Lyme borreliosis - a disease vectors which are mites. The causative agent of the disease - the bacterium Borrelia burgdorferi. Particular risk of tick-borne Lyme disease in those who live or spend a lot of time outdoors, especially if the person is often walks through forests and tall grass where ticks like to live.
Signs and symptoms of tick-borne borreliosis, is usually associated with multiple systems of the body. Most often the disease affects the skin, joints, and nervous system. In borreliosis may include the following symptoms:
Rash. In just a few days or even a month before the appearance of other symptoms, the site of the tick bite appears a small red swelling. After a few days the redness spread over a larger area of skin. In some people, a rash appears in several places, a sign of the growth of bacteria in the blood.
Symptoms are similar to flu symptoms. Fever, chills, fatigue, muscle pain and headache may occur soon after the eruption.
Migratory joint pain
Joint pain - how to understand what is going on?
. If left untreated, Lyme disease can cause severe pain in the joints after a few weeks or months after infection. Very often, patients complain of pain in the knees
Living with pain in the knees: a walk to facilitate
But they may be moved to other joints.
Neurological problems. The consequences may be borne borreliosis Meningitis
Meningitis - an inflammation of the meninges
Temporary paralysis of one side of the face, numbness or weakness of the limbs, and the deterioration of muscle mobility.
Less common signs and symptoms. In some people, a few weeks after the infection may have heart problems such as irregular heartbeat. Furthermore, there may be eye inflammation, hepatitis
Hepatitis - the scourge of our time
When to see a doctor
Contact your doctor if you notice that you are bitten by a tick, or the appearance of symptoms. Keep in kind that the longer a tick remains attached to the skin, the greater your risk of disease.
Lyme borreliosis is transmitted to man mites - tiny brown insects, which are virtually impossible to spot on the grass.
They are attached to the master and drink his blood, is not increased by several times compared to its previous size. At the same time ticks, which are carriers of tick-borne borreliosis, transmitted it to his master. Previously infected ticks can also get Lyme disease from an infected host.
The causative bacteria borreliosis found in the saliva of the tick, and gradually penetrate into the bloodstream. Before the tick will transmit the bacteria to the owner, it must consume a certain amount of blood, so between the bite and infection can take more than 48 hours (but infection can occur, and almost immediately, so it is important to remove the tick as soon as possible in order to reduce the risk of infection). By the time the tick has time to drink so much blood that significantly increases in size, it takes enough time for infection.

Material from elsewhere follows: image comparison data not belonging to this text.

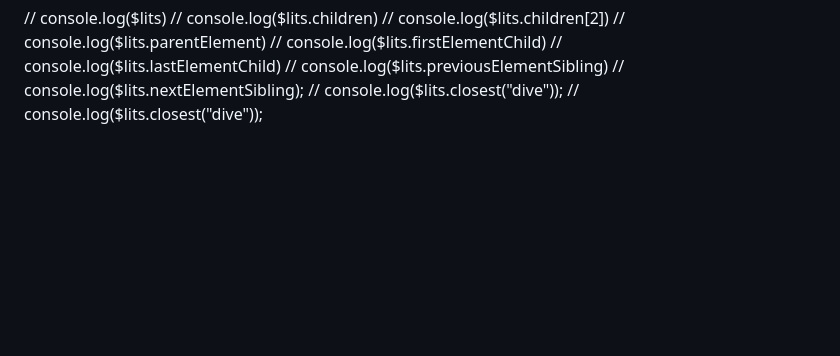
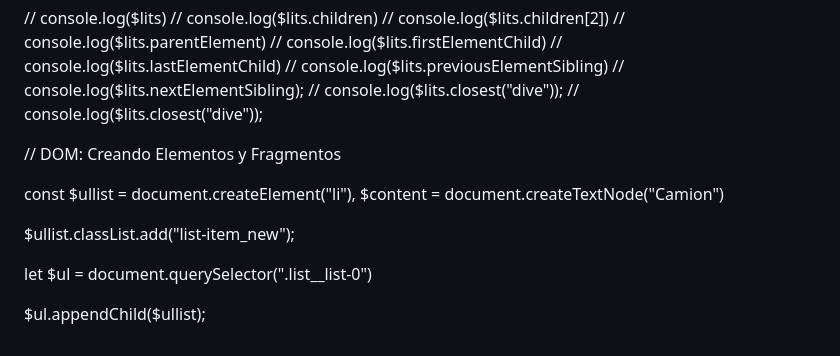
Before and after one commit to Mirror-Scribbles/JS-practice, a Markdown page: README.md, the part around the change. Rendered like a GitHub page; blank space fills up the shorter version.

```diff
--- a/README.md
+++ b/README.md
@@ -2205,3 +2205,16 @@ $eclypse.style.backgroundColor = ""
 // console.log($lits.nextElementSibling);
 // console.log($lits.closest("dive"));
 // console.log($lits.closest("dive"));
+
+
+// DOM: Creando Elementos y Fragmentos
+
+
+const $ullist = document.createElement("li"),
+$content = document.createTextNode("Camion")
+
+$ullist.classList.add("list-item_new");
+
+let $ul = document.querySelector(".list__list-0")
+
+$ul.appendChild($ullist);
```
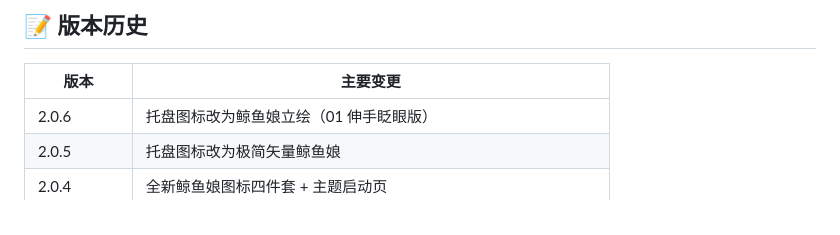
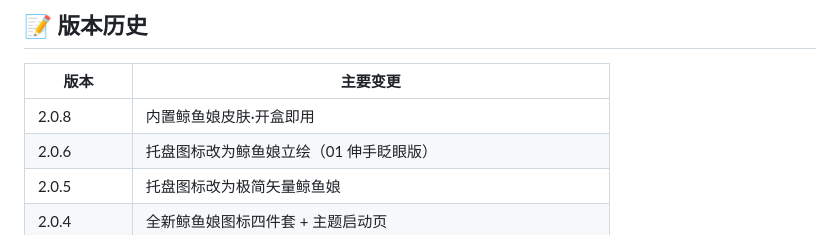
Before and after one commit to Misaki0427/deepseek-harness-desktop, a Markdown page: README.md, the part around the change. GitHub-like rendering.

```diff
--- a/README.md
+++ b/README.md
@@ -90,6 +90,7 @@ npm run release:major    # 特大变动：2.0.3 → 3.0.0
 
 | 版本 | 主要变更 |
 |---|---|
+| 2.0.8 | 内置鲸鱼娘皮肤·开盒即用
 | 2.0.6 | 托盘图标改为鲸鱼娘立绘（01 伸手眨眼版） |
 | 2.0.5 | 托盘图标改为极简矢量鲸鱼娘 |
 | 2.0.4 | 全新鲸鱼娘图标四件套 + 主题启动页 |
```
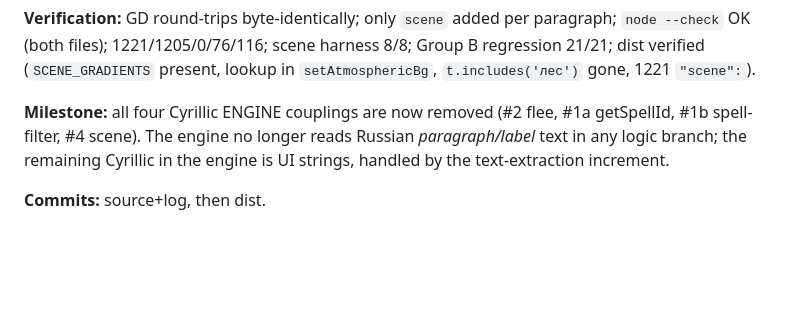
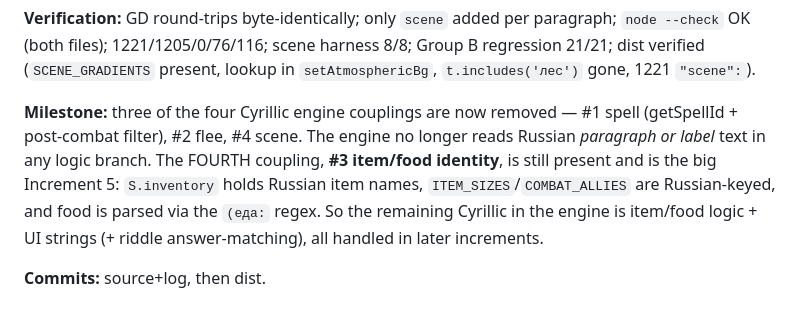
Before and after one commit to YVashchuk/Dungeons-of-the-Black-Castle, a Markdown page: audit_cycles/i18n_research_2026-06-18/PHASE1_PROGRESS.md, the part around the change. Rendered like a GitHub page; blank space fills up the shorter version.

Commit message:
docs(i18n): correct phase1.4 milestone (3 of 4 couplings done; #3 item/food remains for phase1.5)

```diff
--- a/audit_cycles/i18n_research_2026-06-18/PHASE1_PROGRESS.md
+++ b/audit_cycles/i18n_research_2026-06-18/PHASE1_PROGRESS.md
@@ -126,8 +126,11 @@ the stored scene independently re-derived from the text in the harness).
 (both files); 1221/1205/0/76/116; scene harness 8/8; Group B regression 21/21; dist verified
 (`SCENE_GRADIENTS` present, lookup in `setAtmosphericBg`, `t.includes('лес')` gone, 1221 `"scene":`).
 
-**Milestone:** all four Cyrillic ENGINE couplings are now removed (#2 flee, #1a getSpellId, #1b
-spell-filter, #4 scene). The engine no longer reads Russian *paragraph/label* text in any logic branch;
-the remaining Cyrillic in the engine is UI strings, handled by the text-extraction increment.
+**Milestone:** three of the four Cyrillic engine couplings are now removed — #1 spell (getSpellId +
+post-combat filter), #2 flee, #4 scene. The engine no longer reads Russian *paragraph or label* text in
+any logic branch. The FOURTH coupling, **#3 item/food identity**, is still present and is the big
+Increment 5: `S.inventory` holds Russian item names, `ITEM_SIZES`/`COMBAT_ALLIES` are Russian-keyed, and
+food is parsed via the `(еда:` regex. So the remaining Cyrillic in the engine is item/food logic + UI
+strings (+ riddle answer-matching), all handled in later increments.
 
 **Commits:** source+log, then dist.
```
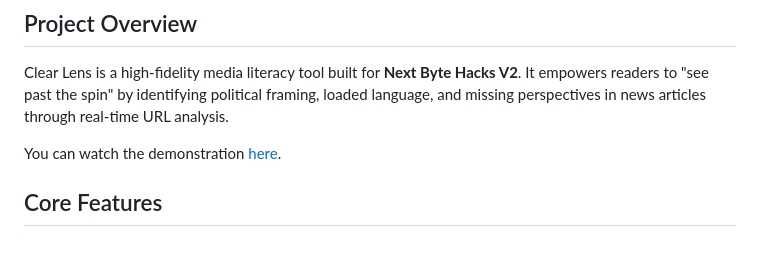
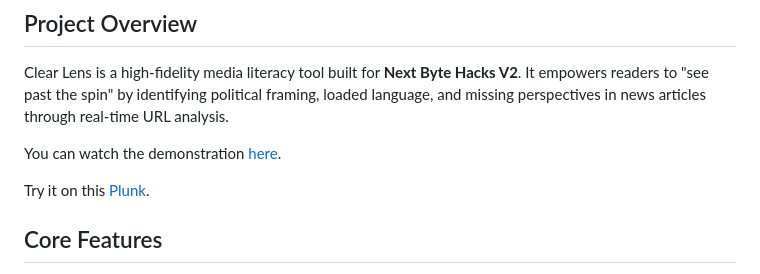
Before and after one commit to laingangiang2006/Clear-Lens, a Markdown page: README.md, the part around the change. Drawn GitHub-style; blank space fills up the shorter version.

```diff
--- a/README.md
+++ b/README.md
@@ -4,6 +4,8 @@
 Clear Lens is a high-fidelity media literacy tool built for **Next Byte Hacks V2**. It empowers readers to "see past the spin" by identifying political framing, loaded language, and missing perspectives in news articles through real-time URL analysis.
 
 You can watch the demonstration [here](https://youtu.be/VE1ajG01WN0?si=wjKmWEY5bnWqusVv).
+
+Try it on this [Plunk](https://plnkr.co/plunk/gwk8GTJydZDBVCbp).
 
 ## Core Features
 - **Smart Bias Analysis Engine:** A local, research-backed analysis engine that profiles 50+ major news sources (BBC, Guardian, Reuters, Fox News, NYT, Breitbart, etc.) with pre-calibrated bias scores and credibility ratings — no API key required.
```
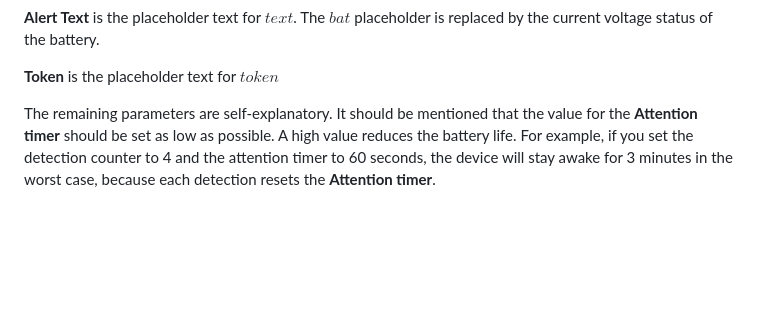
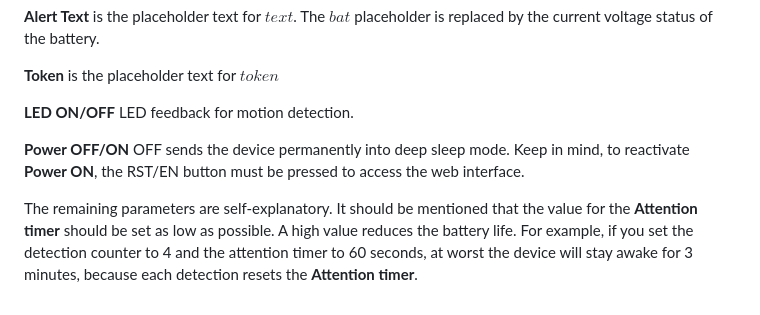
Before and after one commit to seizu/PetAlert, a Markdown page: README.md, the part around the change. GitHub-like rendering; blank space fills up the shorter version.

```diff
--- a/README.md
+++ b/README.md
@@ -32,4 +32,8 @@ If all data are correct, you can switch to **mode B**, just remove jumper J1 and
 
 **Token** is the placeholder text for *$token$*
 
-The remaining parameters are self-explanatory. It should be mentioned that the value for the **Attention timer** should be set as low as possible. A high value reduces the battery life. For example, if you set the detection counter to 4 and the attention timer to 60 seconds, the device will stay awake for 3 minutes in the worst case, because each detection resets the **Attention timer**.
+**LED ON/OFF** LED feedback for motion detection.
+
+**Power OFF/ON** OFF sends the device permanently into deep sleep mode. Keep in mind, to reactivate **Power ON**, the RST/EN button must be pressed to access the web interface.
+
+The remaining parameters are self-explanatory. It should be mentioned that the value for the **Attention timer** should be set as low as possible. A high value reduces the battery life. For example, if you set the detection counter to 4 and the attention timer to 60 seconds, at worst the device will stay awake for 3 minutes, because each detection resets the **Attention timer**.
```
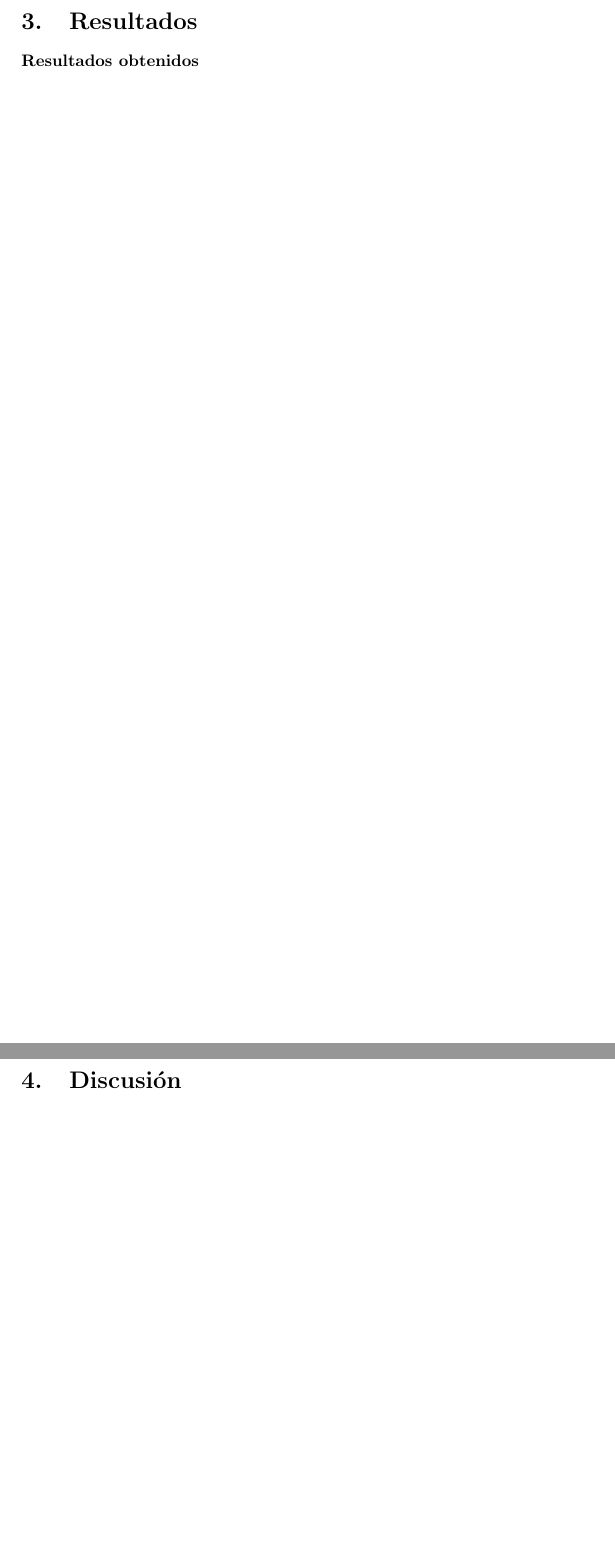
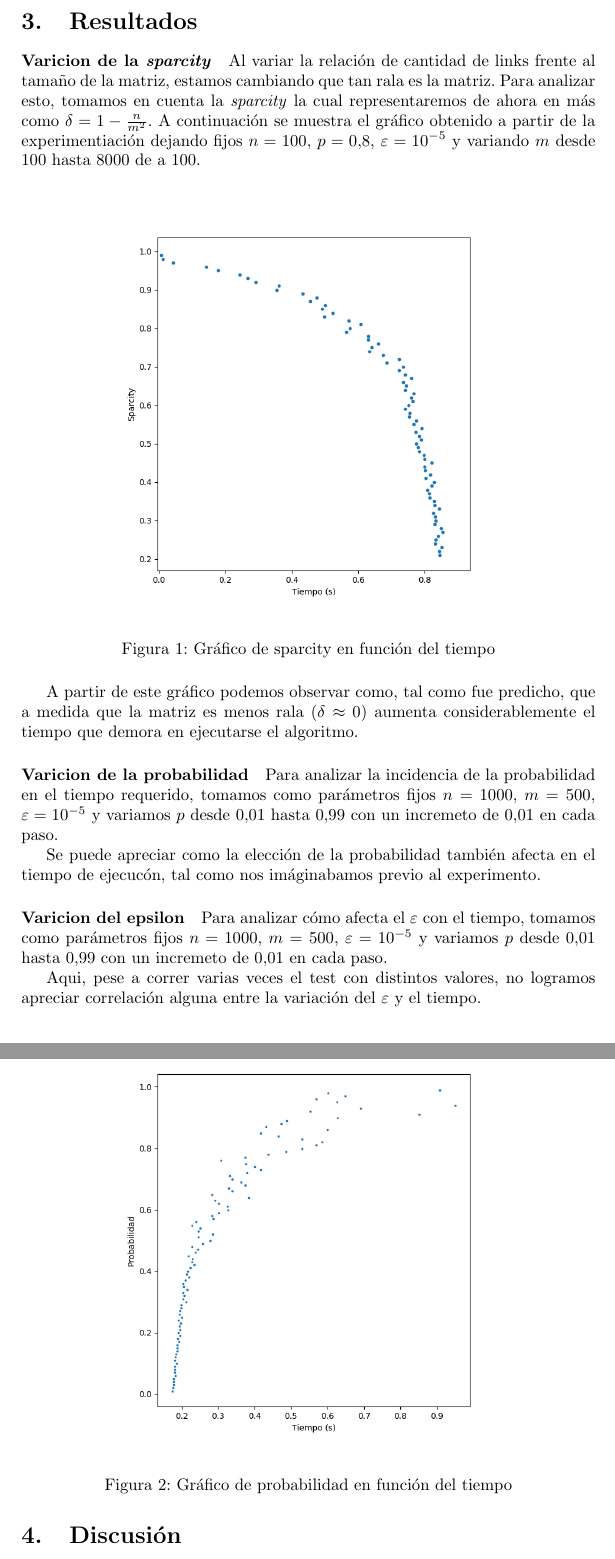
Before and after one commit to ckubrak/PageRank, a LaTeX document (informe/informe.tex, which reads informe/resultados.tex): two parts of pages 7 and 8 of 12, joined at a grey line, cut so that both start at the same text, the shorter picture padded with empty space. Compiled offline with pdfLaTeX.

Commit message:
Resultados listo?

```diff
--- a/informe/resultados.tex
+++ b/informe/resultados.tex
@@ -1 +1,34 @@
-\subsubsection*{Resultados obtenidos}
+
+\paragraph{Varicion de la \textit{sparcity}}
+Al variar la relaci\'on de cantidad de links frente al tama\~no de la matriz, estamos cambiando que tan rala es la matriz. Para analizar esto,
+tomamos en cuenta la \textit{sparcity} la cual representaremos de ahora en m\'as como $\delta = 1 - \frac{n}{m^2}$. A continuaci\'on se muestra
+el gr\'afico obtenido a partir de la experimentiaci\'on dejando fijos $n = 100$, $p = 0.8$, $\varepsilon = 10^{-5}$ y variando $m$ desde $100$
+hasta $8000$ de a $100$.
+
+\begin{figure}[h!]
+\centering
+\includegraphics[width=0.7\textwidth]{img/sparcity.png}
+\caption{Gr\'afico de sparcity en funci\'on del tiempo}
+\label{fig:sparcity}
+\end{figure}
+A partir de este gr\'afico podemos observar como, tal como fue predicho, que a medida que la matriz es menos rala ($\delta \approx 0$) aumenta
+considerablemente el tiempo que demora en ejecutarse el algoritmo.
+
+
+\paragraph{Varicion de la probabilidad}
+Para analizar la incidencia de la probabilidad en el tiempo requerido, tomamos como par\'ametros fijos $n = 1000$, $m$ = 500,
+$\varepsilon = 10^{-5}$ y variamos $p$ desde $0.01$ hasta $0.99$ con un incremeto de $0.01$ en cada paso.
+
+\begin{figure}[h!]
+\centering
+\includegraphics[width=0.7\textwidth]{img/Proba.png}
+\caption{Gr\'afico de probabilidad en funci\'on del tiempo}
+\label{fig:proba}
+\end{figure}
+
+Se puede apreciar como la elecci\'on de la probabilidad tambi\'en afecta en el tiempo de ejecuc\'on, tal como nos im\'aginabamos previo al experimento.
+
+\paragraph{Varicion del epsilon}
+
+Para analizar c\'omo afecta el $\varepsilon$ con el tiempo, tomamos como par\'ametros fijos $n = 1000$, $m$ = 500,
+$\varepsilon = 10^{-5}$ y variamos $p$ desde $0.01$ hasta $0.99$ con un incremeto de $0.01$ en cada paso.
@@ -1,0 +40,5 @@
+\label{fig:proba}
+\end{figure}
+
+Aqui, pese a correr varias veces el test con distintos valores, no logramos apreciar correlaci\'on alguna entre la variaci\'on del $\varepsilon$ y el
+tiempo.
```
Also changed, not shown: informe/img/Eps.png (added), informe/img/sparcity.png (added), informe/resultados.tex (5 more changed lines).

More than any other tick-borne Lyme disease at risk of infection are people who are often in nature - for example, go on hikes, gather mushrooms, and so on. Ticks can not live only in the forests and meadows, but also in parks and gardens, where the grass is mowed regularly. Those who walk on the grass in a short dress, run the risk of contracting more than those who prefer long clothes, which to some extent protects against ticks.
Another risk factor is a pet. After the walk you should carefully examine their pets before the family to let them into the house.
If untreated, Lyme borreliosis can cause the following complications:
- Chronic inflammation of the joints;
- Neurological symptoms such as facial nerve palsy and neuropathy;
- Cognitive impairment such as memory problems;
- Cardiac arrhythmias.
In borreliosis many nonspecific symptoms that are common in other disorders such as viral infections, various diseases of the joints, fibromyalgia, chronic fatigue syndrome, and even depression.
If the patient is not typical for borreliosis rash, used for the diagnosis of laboratory tests. The most reliable results they give a few weeks after infection - once in the body to develop antibodies.
Linked immunosorbent assay (ELISA). This test can detect antibodies to Borrelia burgdorferi, but because of the substantial probability of false positive result is not used as the sole basis for diagnosis.
Western blot test. This test is administered, if ELISA was positive.
Polymerase chain reaction (PCR) - analysis, by which detect the presence of bacterial DNA in the fluid of the infected joints.
Oral antibiotics - is the standard treatment for the early stages of borreliosis. Adults and children older than 8 years are designated receiving doxycycline; amoxicillin or cefuroxime recommended for young children, and pregnant and lactating women. These drugs treat infection and prevent complications. It is generally recommended 14-21 day course of antibiotics, but some studies suggest that treatment courses lasting 10-14 days are equally effective.
In the later stages of the disease your doctor may recommend treatment with intravenous antibiotics for 14-28 days. During this time, manages to defeat the infection, although symptoms may persist for longer. Side effects of intravenous antibiotics may be a reduction in white blood cell count, diarrhea, and infection by bacteria resistant to antibiotics taken.